Task details:
Find and copy every line in the records that includes the string "gmail".

Stored data:
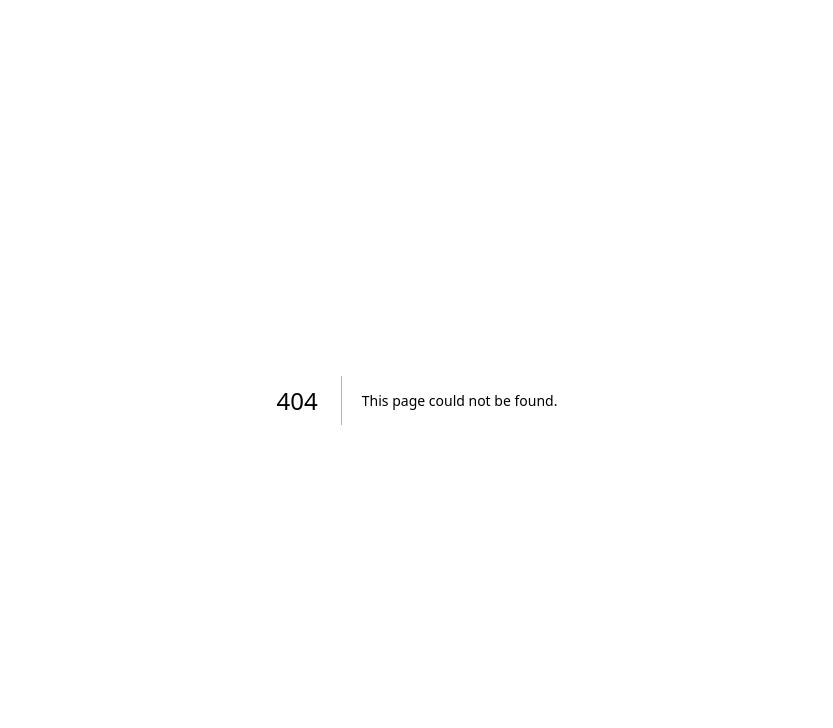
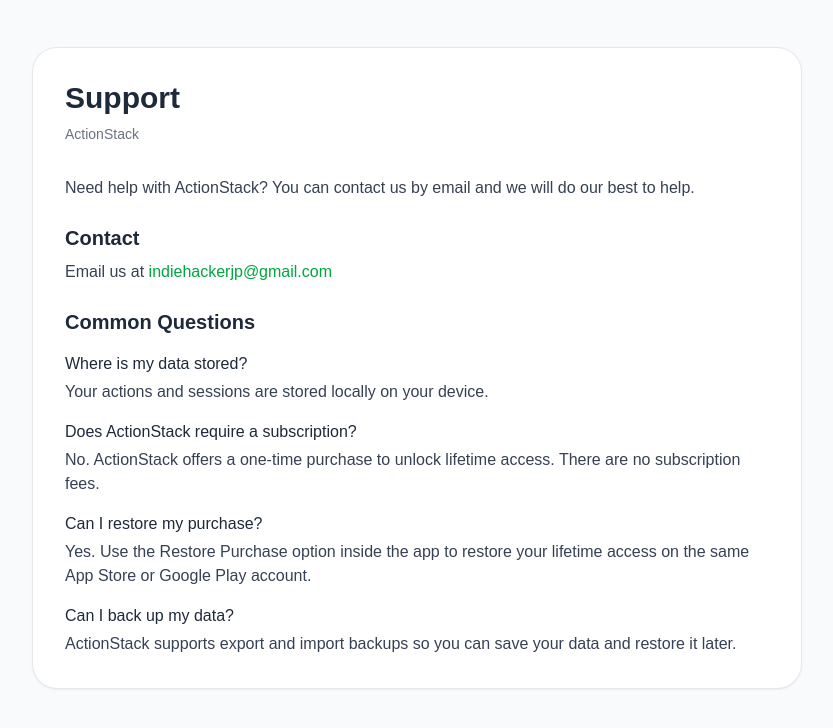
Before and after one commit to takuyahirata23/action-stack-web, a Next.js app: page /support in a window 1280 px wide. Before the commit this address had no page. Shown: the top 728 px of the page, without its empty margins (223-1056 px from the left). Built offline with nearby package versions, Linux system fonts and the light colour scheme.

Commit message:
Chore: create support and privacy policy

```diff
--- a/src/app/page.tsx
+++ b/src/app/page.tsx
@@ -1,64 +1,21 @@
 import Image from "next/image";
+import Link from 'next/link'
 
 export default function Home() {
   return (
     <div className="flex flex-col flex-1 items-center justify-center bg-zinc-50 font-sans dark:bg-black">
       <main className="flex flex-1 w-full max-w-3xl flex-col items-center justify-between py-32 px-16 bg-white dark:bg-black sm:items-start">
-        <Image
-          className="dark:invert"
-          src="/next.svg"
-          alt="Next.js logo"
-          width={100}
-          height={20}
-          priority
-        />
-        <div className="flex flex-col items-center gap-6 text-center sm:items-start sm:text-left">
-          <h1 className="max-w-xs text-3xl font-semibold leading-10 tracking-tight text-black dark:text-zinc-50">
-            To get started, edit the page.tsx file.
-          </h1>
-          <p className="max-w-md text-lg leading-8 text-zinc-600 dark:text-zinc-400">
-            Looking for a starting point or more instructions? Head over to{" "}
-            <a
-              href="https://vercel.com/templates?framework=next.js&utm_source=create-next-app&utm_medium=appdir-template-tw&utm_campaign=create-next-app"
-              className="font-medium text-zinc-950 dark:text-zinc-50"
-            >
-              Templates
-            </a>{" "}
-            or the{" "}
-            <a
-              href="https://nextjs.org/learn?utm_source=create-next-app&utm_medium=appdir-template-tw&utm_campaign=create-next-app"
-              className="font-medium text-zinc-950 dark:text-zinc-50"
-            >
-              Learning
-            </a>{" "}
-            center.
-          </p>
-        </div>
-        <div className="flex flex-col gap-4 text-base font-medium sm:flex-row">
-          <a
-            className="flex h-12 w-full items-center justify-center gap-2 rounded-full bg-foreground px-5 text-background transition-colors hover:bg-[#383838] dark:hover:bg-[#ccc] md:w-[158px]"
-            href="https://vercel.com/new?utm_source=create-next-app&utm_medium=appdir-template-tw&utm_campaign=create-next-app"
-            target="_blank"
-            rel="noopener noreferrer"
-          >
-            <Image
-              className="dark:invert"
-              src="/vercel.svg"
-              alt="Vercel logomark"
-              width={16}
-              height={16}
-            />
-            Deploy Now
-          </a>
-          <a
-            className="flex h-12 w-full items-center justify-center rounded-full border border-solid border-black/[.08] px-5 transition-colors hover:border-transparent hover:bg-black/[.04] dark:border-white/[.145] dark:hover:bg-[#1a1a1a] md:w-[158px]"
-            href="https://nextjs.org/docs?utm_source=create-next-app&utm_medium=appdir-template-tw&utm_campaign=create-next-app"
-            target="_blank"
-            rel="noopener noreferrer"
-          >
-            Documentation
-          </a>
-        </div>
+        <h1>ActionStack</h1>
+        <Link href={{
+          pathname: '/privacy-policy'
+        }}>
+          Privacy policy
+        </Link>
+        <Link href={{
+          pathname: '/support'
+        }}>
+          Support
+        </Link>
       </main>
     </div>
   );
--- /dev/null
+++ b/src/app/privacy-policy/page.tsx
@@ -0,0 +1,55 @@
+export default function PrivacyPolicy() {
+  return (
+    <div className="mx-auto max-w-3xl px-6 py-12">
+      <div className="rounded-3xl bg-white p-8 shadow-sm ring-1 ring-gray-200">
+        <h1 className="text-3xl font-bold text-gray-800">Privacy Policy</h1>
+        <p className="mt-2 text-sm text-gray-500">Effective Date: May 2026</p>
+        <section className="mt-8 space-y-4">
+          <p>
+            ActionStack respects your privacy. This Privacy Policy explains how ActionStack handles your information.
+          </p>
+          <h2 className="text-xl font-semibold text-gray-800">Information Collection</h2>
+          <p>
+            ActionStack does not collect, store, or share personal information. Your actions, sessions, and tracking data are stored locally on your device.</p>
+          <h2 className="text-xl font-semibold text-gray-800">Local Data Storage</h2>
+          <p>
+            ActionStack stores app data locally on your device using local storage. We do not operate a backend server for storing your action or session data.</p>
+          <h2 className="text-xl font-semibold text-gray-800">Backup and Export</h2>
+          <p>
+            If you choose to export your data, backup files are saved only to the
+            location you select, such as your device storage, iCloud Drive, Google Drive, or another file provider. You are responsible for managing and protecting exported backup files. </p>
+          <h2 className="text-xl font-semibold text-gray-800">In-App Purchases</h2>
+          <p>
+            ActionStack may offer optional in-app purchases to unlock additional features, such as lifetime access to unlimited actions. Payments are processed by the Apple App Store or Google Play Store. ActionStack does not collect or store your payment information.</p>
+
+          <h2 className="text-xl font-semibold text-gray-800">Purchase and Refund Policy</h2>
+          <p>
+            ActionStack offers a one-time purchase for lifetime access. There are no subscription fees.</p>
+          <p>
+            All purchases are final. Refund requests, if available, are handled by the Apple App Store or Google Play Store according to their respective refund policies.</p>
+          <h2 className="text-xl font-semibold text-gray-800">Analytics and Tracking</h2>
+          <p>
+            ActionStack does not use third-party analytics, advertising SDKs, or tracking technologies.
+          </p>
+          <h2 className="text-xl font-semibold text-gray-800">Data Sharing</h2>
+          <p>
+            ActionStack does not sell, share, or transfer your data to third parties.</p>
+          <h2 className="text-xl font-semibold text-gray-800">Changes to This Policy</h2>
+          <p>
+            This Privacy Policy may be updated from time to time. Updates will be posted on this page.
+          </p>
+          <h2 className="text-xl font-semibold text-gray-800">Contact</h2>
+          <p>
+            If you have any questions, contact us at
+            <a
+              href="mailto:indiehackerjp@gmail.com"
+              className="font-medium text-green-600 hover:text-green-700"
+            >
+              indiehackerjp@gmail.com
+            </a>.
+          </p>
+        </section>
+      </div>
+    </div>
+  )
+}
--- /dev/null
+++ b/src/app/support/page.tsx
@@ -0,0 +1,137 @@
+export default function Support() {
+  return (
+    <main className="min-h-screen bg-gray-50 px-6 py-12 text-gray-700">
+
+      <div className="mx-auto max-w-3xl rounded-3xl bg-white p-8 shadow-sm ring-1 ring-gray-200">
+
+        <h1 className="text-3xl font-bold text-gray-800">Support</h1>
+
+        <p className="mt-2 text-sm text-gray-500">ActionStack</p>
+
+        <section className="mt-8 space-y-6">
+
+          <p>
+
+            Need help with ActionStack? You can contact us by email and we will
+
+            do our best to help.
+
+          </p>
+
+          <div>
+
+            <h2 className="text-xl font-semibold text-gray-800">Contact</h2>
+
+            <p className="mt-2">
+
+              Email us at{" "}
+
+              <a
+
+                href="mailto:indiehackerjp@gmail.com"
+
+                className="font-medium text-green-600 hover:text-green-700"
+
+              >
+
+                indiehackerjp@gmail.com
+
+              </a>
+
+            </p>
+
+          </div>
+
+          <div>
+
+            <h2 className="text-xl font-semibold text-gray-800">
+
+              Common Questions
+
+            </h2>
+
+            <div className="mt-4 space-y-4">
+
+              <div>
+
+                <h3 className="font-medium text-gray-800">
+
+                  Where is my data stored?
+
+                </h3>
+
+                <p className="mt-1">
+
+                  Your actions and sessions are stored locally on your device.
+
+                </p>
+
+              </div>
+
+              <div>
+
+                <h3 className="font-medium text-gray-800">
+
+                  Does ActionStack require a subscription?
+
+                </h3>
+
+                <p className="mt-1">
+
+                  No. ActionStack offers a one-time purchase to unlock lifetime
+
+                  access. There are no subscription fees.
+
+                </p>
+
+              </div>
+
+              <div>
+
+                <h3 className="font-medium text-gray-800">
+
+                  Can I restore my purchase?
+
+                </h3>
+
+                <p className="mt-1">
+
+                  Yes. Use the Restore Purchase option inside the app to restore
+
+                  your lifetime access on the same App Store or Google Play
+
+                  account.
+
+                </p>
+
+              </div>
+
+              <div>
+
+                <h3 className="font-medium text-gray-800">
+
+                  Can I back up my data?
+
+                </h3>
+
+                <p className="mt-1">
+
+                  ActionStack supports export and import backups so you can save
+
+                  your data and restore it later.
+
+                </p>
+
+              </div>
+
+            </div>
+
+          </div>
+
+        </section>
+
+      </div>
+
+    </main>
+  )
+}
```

...

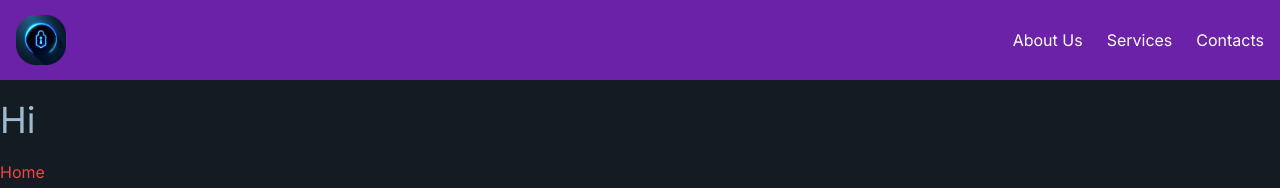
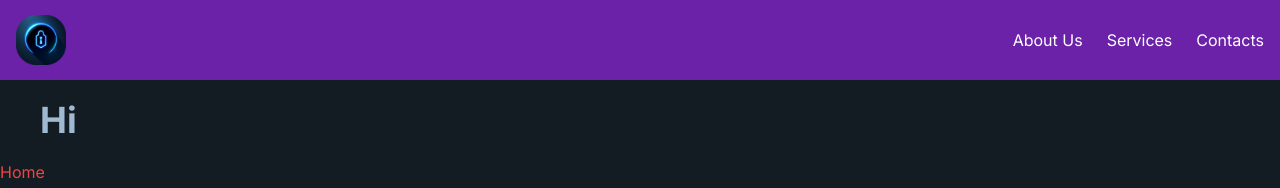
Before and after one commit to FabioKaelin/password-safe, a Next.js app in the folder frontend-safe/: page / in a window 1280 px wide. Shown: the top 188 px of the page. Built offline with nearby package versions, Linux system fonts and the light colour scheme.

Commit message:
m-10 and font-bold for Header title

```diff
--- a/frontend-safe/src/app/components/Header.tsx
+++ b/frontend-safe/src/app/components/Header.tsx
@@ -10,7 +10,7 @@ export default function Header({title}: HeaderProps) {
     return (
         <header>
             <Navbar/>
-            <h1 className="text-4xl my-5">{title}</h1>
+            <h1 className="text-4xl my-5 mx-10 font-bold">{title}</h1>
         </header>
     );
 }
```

Your solution:
+              href="mailto:indiehackerjp@gmail.com"
+              indiehackerjp@gmail.com
+                href="mailto:indiehackerjp@gmail.com"
+                indiehackerjp@gmail.com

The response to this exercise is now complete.